== Task material ==
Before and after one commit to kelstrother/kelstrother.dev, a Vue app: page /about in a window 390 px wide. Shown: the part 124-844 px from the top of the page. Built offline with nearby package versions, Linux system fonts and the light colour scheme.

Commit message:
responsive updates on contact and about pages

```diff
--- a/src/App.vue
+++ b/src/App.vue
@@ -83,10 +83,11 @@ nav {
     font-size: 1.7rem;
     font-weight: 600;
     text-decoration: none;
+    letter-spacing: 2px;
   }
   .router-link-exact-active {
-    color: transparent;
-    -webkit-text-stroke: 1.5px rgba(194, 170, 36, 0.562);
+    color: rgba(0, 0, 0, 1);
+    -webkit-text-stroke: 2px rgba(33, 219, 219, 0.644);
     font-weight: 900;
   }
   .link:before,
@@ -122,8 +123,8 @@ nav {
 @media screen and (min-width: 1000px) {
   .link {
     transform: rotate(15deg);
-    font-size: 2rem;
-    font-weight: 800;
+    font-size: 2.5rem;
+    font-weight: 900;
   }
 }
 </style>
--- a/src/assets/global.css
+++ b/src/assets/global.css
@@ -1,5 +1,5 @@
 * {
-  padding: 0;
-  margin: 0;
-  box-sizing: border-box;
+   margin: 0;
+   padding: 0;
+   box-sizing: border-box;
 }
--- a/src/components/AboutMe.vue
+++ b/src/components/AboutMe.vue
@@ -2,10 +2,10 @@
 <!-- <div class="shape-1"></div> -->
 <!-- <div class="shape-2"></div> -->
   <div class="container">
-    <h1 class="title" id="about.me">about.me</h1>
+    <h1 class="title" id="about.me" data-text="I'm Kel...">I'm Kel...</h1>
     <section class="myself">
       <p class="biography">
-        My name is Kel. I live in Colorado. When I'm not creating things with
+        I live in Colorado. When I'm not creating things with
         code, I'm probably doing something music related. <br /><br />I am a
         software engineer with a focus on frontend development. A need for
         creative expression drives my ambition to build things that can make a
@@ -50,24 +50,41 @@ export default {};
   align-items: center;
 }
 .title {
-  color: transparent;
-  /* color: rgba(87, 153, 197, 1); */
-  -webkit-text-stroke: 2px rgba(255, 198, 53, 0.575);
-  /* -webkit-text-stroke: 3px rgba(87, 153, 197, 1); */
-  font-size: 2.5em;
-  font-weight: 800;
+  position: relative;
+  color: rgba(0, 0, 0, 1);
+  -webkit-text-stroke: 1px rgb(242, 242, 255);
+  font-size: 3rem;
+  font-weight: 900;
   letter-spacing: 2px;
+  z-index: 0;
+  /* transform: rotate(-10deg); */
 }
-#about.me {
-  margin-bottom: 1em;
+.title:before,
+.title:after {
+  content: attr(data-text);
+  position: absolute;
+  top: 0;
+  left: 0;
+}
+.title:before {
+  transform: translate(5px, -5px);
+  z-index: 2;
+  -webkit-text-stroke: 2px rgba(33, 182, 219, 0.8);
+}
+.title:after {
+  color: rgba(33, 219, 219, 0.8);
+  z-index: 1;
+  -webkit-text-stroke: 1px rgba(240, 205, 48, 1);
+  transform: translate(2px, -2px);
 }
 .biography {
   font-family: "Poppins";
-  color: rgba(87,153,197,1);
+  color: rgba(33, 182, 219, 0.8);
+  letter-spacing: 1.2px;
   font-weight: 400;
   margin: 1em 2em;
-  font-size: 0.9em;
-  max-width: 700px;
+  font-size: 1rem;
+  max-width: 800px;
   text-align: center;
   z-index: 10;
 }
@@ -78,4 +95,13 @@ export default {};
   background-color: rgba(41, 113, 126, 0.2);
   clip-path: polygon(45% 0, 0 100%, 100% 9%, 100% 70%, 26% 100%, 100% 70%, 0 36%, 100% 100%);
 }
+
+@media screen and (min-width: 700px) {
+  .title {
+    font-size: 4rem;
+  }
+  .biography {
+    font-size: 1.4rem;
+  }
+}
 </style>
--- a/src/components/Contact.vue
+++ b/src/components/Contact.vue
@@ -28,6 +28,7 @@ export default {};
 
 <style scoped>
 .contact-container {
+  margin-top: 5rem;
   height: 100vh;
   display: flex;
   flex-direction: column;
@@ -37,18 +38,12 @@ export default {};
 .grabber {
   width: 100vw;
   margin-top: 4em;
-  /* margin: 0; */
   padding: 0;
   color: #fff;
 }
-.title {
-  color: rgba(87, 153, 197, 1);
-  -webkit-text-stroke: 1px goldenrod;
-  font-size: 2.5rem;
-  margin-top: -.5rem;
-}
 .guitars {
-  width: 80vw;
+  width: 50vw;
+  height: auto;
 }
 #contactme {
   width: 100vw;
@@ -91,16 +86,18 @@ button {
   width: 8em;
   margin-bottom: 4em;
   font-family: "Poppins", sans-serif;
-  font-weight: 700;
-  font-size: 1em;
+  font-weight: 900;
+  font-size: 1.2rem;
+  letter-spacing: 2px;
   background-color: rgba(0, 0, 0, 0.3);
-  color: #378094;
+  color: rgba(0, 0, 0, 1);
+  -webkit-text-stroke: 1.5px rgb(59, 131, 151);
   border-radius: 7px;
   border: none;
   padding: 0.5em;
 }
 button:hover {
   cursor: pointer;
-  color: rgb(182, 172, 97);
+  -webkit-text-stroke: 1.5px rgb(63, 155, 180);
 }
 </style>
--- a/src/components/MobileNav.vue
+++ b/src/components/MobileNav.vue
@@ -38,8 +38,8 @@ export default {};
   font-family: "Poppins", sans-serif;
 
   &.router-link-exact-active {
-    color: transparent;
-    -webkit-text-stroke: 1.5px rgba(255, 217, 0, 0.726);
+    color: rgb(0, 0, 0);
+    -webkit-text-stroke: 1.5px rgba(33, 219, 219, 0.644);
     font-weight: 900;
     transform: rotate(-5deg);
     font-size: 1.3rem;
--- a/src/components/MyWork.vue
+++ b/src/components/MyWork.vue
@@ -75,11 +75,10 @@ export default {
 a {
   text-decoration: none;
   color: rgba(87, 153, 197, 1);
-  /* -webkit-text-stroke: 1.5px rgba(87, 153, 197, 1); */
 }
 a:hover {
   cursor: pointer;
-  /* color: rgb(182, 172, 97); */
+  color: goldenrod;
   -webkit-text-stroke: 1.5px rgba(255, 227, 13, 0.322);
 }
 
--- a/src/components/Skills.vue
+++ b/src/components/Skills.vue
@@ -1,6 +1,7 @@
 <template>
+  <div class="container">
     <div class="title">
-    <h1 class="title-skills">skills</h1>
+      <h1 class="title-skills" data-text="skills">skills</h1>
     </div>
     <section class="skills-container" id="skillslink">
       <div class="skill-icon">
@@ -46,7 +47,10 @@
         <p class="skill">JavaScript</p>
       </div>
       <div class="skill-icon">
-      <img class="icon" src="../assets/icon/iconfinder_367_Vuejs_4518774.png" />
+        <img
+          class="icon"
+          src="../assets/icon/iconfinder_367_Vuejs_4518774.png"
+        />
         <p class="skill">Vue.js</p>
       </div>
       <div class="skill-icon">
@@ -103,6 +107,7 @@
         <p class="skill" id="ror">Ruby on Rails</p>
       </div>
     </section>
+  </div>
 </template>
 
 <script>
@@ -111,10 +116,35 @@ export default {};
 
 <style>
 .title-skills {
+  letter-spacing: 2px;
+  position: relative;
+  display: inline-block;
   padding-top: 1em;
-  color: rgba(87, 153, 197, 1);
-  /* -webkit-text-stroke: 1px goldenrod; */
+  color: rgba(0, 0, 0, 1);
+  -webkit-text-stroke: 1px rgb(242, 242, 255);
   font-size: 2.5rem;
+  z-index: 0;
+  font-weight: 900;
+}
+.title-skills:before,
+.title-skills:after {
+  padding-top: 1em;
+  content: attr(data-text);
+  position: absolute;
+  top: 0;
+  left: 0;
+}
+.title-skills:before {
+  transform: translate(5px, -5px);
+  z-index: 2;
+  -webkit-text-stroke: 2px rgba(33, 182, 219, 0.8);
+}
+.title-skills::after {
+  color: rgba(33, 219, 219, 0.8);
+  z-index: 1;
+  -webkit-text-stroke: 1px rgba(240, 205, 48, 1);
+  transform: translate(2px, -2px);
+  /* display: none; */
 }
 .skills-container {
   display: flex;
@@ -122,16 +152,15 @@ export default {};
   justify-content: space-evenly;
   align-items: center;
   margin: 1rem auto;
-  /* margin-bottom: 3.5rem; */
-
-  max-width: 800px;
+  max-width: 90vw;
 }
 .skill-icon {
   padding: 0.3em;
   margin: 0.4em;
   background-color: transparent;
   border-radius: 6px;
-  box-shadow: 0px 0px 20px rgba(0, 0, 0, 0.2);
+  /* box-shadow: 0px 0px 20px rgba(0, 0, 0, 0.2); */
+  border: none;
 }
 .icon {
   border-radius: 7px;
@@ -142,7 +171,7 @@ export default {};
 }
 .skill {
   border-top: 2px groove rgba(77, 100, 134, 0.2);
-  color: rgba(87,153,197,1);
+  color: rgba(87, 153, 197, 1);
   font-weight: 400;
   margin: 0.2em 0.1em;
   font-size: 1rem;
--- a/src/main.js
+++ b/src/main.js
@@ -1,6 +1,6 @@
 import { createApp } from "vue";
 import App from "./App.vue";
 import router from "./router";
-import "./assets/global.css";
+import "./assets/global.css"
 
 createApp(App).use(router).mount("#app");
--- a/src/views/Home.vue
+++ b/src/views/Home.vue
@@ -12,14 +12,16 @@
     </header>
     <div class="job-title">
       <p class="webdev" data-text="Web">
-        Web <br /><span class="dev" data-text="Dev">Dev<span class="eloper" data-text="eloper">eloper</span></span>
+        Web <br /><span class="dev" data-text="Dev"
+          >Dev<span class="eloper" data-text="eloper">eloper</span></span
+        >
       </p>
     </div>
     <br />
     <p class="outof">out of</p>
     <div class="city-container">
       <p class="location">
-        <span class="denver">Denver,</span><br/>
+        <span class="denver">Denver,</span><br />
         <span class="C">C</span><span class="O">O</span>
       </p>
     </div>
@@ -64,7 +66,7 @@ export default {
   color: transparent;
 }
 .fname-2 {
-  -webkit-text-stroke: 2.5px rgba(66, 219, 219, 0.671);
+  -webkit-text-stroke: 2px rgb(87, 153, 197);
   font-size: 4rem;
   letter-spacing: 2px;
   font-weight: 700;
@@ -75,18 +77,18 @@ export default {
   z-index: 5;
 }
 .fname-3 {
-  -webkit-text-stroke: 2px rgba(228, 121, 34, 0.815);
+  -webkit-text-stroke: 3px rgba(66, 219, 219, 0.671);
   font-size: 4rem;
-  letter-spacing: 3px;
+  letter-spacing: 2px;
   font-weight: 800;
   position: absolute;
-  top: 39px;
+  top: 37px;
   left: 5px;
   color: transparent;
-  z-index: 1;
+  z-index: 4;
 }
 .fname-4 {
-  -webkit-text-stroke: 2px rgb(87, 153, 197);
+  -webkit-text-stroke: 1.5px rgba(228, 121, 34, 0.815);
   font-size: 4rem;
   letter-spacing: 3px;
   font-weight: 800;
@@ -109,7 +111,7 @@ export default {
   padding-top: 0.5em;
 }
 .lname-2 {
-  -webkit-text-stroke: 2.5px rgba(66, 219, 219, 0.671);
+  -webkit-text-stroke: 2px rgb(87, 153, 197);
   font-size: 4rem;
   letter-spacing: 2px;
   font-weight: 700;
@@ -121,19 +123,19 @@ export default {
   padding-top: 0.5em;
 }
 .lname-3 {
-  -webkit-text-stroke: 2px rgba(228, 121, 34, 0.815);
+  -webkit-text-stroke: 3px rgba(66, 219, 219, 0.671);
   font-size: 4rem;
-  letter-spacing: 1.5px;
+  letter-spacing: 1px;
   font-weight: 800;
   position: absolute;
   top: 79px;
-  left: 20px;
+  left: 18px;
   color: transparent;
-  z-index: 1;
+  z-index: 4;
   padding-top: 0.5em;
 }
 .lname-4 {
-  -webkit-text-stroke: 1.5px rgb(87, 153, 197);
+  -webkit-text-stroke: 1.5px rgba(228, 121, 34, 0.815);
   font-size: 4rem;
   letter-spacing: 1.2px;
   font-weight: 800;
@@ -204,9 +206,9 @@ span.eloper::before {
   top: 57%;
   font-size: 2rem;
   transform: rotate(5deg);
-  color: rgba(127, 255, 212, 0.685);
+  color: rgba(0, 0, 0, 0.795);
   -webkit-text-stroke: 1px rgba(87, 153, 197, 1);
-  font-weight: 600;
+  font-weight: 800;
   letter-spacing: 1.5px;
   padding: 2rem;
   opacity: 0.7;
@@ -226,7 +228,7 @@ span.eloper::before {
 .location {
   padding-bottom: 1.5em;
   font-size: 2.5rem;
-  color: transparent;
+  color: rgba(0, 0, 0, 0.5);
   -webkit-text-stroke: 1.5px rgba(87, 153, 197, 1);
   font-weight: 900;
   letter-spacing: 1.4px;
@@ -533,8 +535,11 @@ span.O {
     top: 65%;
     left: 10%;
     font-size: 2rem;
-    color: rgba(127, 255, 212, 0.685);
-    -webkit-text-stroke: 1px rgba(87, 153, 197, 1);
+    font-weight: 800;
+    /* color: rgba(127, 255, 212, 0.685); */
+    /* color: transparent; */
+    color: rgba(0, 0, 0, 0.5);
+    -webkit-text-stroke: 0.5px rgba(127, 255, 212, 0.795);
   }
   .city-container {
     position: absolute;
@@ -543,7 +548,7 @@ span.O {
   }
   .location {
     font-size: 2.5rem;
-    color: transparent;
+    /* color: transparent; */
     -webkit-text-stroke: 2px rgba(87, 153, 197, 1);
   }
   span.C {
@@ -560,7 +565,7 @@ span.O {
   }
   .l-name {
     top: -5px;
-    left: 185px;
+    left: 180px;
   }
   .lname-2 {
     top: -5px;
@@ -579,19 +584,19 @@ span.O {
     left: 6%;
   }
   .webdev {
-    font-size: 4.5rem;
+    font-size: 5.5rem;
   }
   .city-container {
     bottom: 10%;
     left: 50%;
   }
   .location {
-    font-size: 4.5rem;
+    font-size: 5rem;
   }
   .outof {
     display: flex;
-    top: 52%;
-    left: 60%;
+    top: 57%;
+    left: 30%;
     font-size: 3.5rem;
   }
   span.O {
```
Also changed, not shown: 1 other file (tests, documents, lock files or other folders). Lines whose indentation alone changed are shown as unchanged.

== What you need to do ==
Lines of the data that include the string "flex" are to be counted; report the total by itself.

== Answer for this exercise ==
4